A briefing note for MPs prepared from government statistics shows that housing starts and completions have increased from the lows observed in late 2008 and early 2009 but remain below the levels they were at before the recession of a decade ago.
Citing figures from the Ministry of Housing, Communities and Local Government, the briefing note prepared by the House of Commons library says there were 36,630 house building starts in England in the first quarter of this year - the most recent data available.
This was a nine per cent decrease compared with the previous quarter, and a also a nine per cent decrease compared with the same quarter of 2018.

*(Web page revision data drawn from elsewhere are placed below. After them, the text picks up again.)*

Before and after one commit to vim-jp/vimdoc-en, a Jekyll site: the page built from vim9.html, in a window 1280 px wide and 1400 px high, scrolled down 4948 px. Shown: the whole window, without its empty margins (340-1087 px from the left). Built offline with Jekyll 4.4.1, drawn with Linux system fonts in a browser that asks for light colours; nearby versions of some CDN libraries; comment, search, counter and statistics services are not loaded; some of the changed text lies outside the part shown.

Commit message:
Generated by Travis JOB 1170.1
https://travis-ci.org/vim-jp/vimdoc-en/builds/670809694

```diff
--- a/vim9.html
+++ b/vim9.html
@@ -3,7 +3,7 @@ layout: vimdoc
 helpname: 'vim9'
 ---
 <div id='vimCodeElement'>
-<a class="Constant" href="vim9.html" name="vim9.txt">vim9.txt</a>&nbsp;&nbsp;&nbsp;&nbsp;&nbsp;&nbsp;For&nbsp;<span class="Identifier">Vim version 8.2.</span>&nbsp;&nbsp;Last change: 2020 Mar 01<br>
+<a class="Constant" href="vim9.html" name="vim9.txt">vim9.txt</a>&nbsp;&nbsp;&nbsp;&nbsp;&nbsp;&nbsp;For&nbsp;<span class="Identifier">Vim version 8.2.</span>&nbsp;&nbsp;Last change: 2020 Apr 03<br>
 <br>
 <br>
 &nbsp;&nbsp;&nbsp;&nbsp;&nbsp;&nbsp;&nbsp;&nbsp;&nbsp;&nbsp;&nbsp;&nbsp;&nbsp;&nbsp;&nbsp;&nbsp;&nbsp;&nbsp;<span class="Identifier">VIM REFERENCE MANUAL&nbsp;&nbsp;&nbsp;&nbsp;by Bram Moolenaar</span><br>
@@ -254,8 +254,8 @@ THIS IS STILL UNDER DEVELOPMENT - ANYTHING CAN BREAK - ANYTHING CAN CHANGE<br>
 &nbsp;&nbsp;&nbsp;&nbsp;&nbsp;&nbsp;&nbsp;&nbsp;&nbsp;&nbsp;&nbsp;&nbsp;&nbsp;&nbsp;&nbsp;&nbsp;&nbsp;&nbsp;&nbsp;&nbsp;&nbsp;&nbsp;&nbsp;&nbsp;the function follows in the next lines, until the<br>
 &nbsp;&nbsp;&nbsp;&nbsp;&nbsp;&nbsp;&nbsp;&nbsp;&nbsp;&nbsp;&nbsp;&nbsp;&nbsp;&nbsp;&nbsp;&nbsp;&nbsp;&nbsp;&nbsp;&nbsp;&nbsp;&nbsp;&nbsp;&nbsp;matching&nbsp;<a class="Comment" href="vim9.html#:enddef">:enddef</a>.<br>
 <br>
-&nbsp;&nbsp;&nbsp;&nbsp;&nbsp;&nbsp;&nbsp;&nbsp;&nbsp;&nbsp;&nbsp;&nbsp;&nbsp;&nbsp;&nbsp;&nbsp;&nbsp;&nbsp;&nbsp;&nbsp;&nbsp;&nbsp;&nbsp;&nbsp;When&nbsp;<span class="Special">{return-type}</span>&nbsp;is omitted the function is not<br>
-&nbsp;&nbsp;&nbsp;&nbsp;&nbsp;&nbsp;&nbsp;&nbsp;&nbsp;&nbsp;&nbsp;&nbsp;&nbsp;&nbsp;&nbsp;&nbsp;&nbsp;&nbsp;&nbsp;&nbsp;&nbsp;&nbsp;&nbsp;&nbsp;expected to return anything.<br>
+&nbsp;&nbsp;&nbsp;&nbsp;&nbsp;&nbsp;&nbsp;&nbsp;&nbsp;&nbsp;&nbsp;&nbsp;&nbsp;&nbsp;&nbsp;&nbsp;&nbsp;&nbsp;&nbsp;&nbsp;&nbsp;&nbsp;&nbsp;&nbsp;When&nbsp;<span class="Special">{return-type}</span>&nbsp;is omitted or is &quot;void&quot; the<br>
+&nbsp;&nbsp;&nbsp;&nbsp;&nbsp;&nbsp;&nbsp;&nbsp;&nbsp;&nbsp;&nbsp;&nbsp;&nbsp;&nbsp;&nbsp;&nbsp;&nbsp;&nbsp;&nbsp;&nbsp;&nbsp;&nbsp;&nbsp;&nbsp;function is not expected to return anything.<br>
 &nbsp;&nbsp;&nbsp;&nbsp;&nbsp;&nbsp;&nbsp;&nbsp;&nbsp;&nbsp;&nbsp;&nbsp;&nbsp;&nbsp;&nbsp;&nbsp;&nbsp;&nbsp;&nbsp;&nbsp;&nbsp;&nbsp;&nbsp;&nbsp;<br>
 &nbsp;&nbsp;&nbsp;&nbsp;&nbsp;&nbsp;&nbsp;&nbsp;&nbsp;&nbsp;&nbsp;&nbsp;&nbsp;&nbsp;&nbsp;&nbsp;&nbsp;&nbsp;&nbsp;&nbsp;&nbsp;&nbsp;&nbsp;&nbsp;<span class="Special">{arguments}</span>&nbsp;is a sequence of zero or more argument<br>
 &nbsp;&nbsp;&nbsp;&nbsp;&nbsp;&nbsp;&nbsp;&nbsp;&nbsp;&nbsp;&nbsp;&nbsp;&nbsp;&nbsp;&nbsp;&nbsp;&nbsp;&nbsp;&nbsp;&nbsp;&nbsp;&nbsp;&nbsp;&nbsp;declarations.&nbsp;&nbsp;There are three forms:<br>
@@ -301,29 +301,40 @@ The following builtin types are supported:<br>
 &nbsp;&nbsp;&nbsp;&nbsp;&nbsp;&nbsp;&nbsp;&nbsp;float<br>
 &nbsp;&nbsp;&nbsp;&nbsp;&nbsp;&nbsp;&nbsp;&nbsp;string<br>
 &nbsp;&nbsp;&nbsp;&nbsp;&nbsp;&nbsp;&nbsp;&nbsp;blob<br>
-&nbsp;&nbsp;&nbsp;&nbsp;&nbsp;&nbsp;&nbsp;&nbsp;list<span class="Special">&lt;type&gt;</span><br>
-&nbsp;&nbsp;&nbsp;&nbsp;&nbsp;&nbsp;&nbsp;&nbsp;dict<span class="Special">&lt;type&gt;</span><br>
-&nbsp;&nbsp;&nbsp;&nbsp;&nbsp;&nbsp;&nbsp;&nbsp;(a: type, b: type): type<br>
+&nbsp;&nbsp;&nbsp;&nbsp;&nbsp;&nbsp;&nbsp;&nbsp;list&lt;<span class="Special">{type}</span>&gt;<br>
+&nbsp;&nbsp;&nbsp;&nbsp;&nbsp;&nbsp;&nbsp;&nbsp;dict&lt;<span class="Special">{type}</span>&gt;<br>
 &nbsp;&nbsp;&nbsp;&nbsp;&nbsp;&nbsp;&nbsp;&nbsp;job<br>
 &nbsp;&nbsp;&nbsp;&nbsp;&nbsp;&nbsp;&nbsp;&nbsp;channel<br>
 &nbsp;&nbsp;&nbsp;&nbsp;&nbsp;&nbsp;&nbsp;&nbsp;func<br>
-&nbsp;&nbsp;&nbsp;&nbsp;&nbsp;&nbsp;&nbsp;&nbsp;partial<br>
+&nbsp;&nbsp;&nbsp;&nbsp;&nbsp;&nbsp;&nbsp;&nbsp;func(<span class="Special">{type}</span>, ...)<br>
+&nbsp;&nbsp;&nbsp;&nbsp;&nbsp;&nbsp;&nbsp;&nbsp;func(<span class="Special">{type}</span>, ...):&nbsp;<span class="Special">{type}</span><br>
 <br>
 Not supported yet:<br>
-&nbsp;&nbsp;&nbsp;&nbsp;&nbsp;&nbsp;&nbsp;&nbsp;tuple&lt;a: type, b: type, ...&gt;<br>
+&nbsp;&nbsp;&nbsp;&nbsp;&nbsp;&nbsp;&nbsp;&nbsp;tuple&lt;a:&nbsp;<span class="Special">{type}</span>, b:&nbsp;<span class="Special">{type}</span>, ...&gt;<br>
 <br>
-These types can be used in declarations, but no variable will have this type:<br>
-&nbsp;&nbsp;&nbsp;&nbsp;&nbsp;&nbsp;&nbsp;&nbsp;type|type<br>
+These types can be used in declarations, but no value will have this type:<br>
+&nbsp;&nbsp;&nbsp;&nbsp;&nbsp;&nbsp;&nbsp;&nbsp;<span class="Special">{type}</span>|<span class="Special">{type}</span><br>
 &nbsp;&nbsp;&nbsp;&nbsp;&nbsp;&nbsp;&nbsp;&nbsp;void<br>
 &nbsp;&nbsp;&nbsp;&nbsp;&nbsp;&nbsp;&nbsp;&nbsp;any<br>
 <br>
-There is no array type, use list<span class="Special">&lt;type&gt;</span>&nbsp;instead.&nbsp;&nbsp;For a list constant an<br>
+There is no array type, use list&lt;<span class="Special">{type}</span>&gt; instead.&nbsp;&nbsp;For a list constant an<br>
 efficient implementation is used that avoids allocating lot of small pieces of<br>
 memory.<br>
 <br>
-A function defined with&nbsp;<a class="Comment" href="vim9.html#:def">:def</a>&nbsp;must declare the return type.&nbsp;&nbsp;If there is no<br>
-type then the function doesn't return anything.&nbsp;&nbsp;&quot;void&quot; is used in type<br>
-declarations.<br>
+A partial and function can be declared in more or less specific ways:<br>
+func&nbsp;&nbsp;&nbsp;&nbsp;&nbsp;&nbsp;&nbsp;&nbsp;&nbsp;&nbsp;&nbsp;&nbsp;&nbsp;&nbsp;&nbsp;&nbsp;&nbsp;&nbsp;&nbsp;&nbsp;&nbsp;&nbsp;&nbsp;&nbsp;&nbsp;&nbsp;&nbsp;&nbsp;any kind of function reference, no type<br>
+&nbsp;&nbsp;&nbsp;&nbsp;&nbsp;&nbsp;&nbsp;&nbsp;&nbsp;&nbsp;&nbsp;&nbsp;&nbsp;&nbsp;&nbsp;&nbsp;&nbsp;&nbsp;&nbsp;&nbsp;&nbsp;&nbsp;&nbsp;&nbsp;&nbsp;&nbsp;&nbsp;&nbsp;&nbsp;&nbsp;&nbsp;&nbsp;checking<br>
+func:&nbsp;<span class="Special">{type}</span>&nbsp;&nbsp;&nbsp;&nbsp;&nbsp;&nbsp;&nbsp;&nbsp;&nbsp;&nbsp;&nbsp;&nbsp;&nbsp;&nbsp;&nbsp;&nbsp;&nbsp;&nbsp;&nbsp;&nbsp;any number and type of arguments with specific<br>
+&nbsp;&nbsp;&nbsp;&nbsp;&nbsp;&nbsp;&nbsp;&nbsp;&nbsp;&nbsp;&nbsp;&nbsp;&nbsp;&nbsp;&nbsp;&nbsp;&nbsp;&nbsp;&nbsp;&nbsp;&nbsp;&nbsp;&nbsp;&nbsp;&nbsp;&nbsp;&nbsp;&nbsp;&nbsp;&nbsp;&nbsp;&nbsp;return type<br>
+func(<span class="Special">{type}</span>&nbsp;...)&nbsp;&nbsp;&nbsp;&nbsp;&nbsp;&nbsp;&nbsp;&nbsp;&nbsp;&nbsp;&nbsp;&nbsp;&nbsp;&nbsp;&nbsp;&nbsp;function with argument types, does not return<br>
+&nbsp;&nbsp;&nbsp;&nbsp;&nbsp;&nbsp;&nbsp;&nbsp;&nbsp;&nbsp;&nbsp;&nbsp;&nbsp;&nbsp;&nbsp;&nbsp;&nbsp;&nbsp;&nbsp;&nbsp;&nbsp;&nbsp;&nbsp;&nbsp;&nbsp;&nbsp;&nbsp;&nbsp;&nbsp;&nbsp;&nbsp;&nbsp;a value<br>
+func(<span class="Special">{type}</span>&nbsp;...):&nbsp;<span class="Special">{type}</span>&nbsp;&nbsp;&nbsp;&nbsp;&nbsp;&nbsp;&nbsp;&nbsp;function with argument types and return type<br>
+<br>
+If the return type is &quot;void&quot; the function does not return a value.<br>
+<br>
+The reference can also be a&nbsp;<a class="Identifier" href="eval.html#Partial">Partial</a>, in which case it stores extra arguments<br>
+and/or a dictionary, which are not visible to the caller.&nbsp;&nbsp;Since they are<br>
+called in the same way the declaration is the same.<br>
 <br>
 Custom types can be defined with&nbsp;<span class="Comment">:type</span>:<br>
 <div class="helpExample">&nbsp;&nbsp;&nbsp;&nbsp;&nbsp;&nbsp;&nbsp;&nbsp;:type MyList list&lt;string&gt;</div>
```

This is above the low of 17,120 in the first quarter of 2009 - when the credit crunch was at its peak - but still below the 48,920 starts recorded in the first quarter of 2007, before the crunch came.
There’s slightly better news on completions: there were 42,870 in the first quarter of this year, which is a one per cent rise from the previous quarter, and a 14 per cent increase compared with the same quarter of 2018.
However, completions remain below the peak of 48,430 in Q1 2007.